I assume nothing of the kind. Like all professionals, teachers need to know what works with what clients and in what circumstances to enhance their skill and improve their effectiveness. "Evidence-based medicine" seeks to put at doctors' disposal the accumulated evidence of what therapeutic measures work in clinical practice.
Doctors often know no simple solution. Theirs is not a "technological skill, like word processing". Good doctoring, like good teaching, requires a sophisticated judgment. In the words of a great physician, Oliver Wendell Holmes: "Medicine is the most difficult of the sciences and the most laborious of arts."
The evidence-based teaching I advocate requires more research about what works in what circumstances and then makes the knowledge available to teachers for use as a component in decision-making that also takes account of specific circumstances.

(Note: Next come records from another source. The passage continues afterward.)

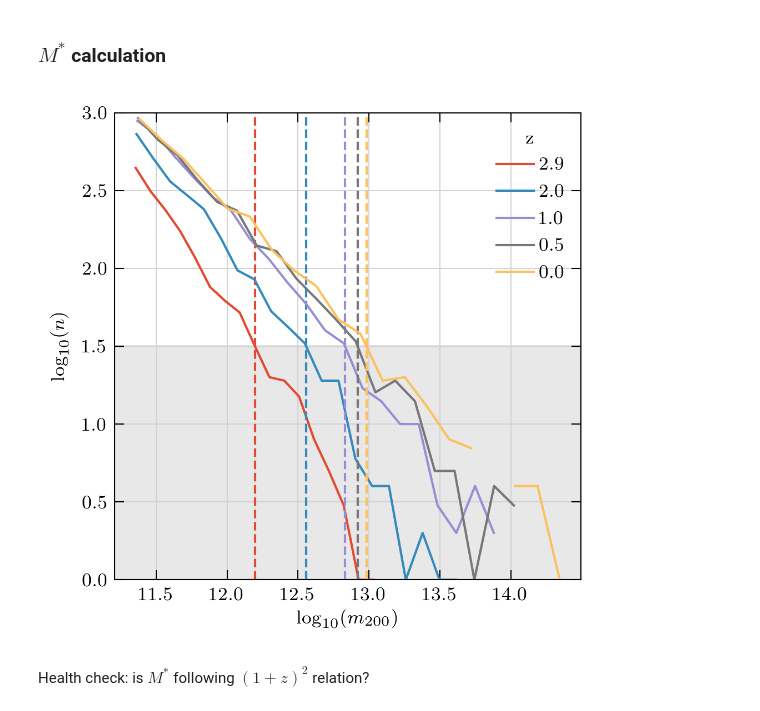
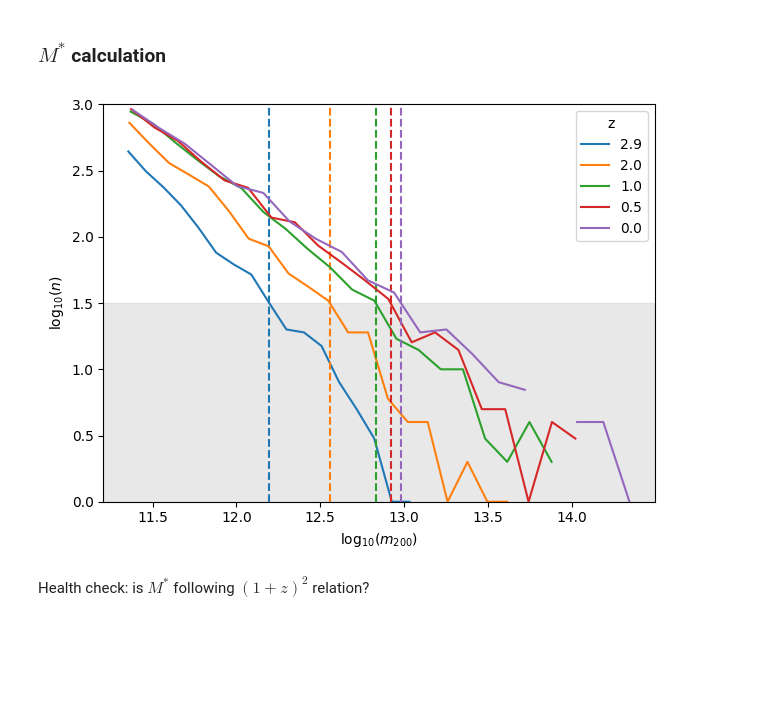
Before and after one commit to oleskiewicz/hbtp, a Jupyter notebook: halo.ipynb, the cells around one changed output. Saved outputs shown, nothing was run; the diff lists cells and outputs as text; code cells hidden in the pictures; blank space fills up the shorter version.

```diff
--- a/halo.ipynb
+++ b/halo.ipynb
@@ -21,6 +16,6 @@ from cosmology import nfw, einasto
 from src import read
 # %%
-plt.style.use('paper')
+# plt.style.use('paper')
 # %% [markdown]
 ### Analysis parameters
 # %%
@@ -36,10 +31,7 @@ prof_reader = HBTProfileReader("./data/%s/subcat" % grav)
 hist_reader = HBTHistoryReader("./data/%s/subcat" % grav)
 
 zs = pd.read_csv(
-    "./data/redshift_list.txt",
-    delimiter=" ",
-    header=None,
-    names=["snap", "z"]
+    "./data/redshift_list.txt", delimiter=" ", header=None, names=["snap", "z"]
 ).set_index("snap")
 # %% [markdown]
 ### Subhalo mass function
@@ -65,64 +59,58 @@ plt.plot(*subhalo_mass_function(r, snap), color='C0', marker='.')
 Create a histogram to contain all FoF haloes, and use the bins to digitize the `M200Crit` field.
 # %%
 def read_haloes(r, snap):
-    hs = r.LoadHostHalos(snap)[['HaloId','R200CritComoving','M200Crit']]
-    hs = hs[hs['M200Crit'] >= 20]
-    hs = hs[hs['M200Crit'] >= 20]
-    hs['M200Crit'] = 1e10*hs['M200Crit']
+    hs = r.LoadHostHalos(snap)[["HaloId", "R200CritComoving", "M200Crit"]]
+    hs = hs[hs["M200Crit"] >= 20]
+    hs = hs[hs["M200Crit"] >= 20]
+    hs["M200Crit"] = 1e10 * hs["M200Crit"]
     return hs
+
 
 def bin_haloes(haloes, bin_column, bin_edges, transform=lambda x: x):
     hs = np.lib.recfunctions.append_fields(
         haloes,
-        'bin',
-        np.digitize(
-            transform(haloes[bin_column]),
-            bin_edges[1:],
-            right=True
-        ),
+        "bin",
+        np.digitize(transform(haloes[bin_column]), bin_edges[1:], right=True),
         usemask=False,
     )
     return hs
 
+
 def halo_mass_function(r, snap, nbins):
     hs = read_haloes(r, snap)
-    counts, bin_edges = np.histogram(np.log10(hs['M200Crit']), nbins)
-    hs = bin_haloes(hs, 'M200Crit', bin_edges, lambda x: np.log10(x))
-    bins = 0.5*(bin_edges[1:] + bin_edges[:-1])
+    counts, bin_edges = np.histogram(np.log10(hs["M200Crit"]), nbins)
+    hs = bin_haloes(hs, "M200Crit", bin_edges, lambda x: np.log10(x))
+    bins = 0.5 * (bin_edges[1:] + bin_edges[:-1])
     return bins, np.log10(counts)
 # %% [markdown]
 ### $M^*$ calculation
 # %%
 fig, ax = plt.subplots(1)
 ax.set_xlabel(r"$\log_{10}(m_{200})$")
 ax.set_ylabel(r"$\log_{10}(n)$")
 
 n_star = 1.5
 m_star = []
-ax.axhspan(0.0, n_star, color='lightgrey', alpha=0.5)
+ax.axhspan(0.0, n_star, color="lightgrey", alpha=0.5)
 
 for i, _snap in enumerate([51, 61, 78, 93, 122]):
     x_k, y_k = halo_mass_function(r, _snap, nbins)
     y1, y2 = y_k[y_k > n_star][-1], y_k[y_k < n_star][0]
     x1, x2 = x_k[y_k > n_star][-1], x_k[y_k < n_star][0]
-#     print(len(y_k[y_k > n_star]))
-    m_star.append(((x2-x1)/(y2-y1))*(n_star-y1)+x1)
+    #     print(len(y_k[y_k > n_star]))
+    m_star.append(((x2 - x1) / (y2 - y1)) * (n_star - y1) + x1)
 
-    ax.plot(
-        x_k, y_k,
-        "C%d"%i,
-        label="%.1f"%(zs.loc[_snap].values[0])
-    )
-    ax.axvline(m_star[i], ls='--', color="C%d"%i)
+    ax.plot(x_k, y_k, "C%d" % i, label="%.1f" % (zs.loc[_snap].values[0]))
+    ax.axvline(m_star[i], ls="--", color="C%d" % i)
 
 ax.legend(title="z")
 ax.set_ylim([0.0, 3.0])
 
 fig.tight_layout()
 
 # fig.savefig("./plots/mf_mstar.pdf")
 # %% [output]
-[figure, old version]
+[figure, new version]
 # %% [markdown]
 Health check: is $M^{*}$ following $(1+z)^2$ relation?
 # %%
```
Also changed, not shown: parts of 22 cells of this notebook, 1 other file.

Bassey commends one brand of educational research - the version of action research associated with the late Lawrence Stenhouse - as helpful to teachers. Evidence-based teaching is open to many varieties of research. Bassey is entitled to his preferences and prejudices, but these do not constitute a monopoly of the ways in which teachers are helped by research to make high-quality decisions in their classroom practice.
The TTA should support more teacher-led, school-based research adopting a range of approaches.
DAVID H HARGREAVES Professor of education, University of Cambridge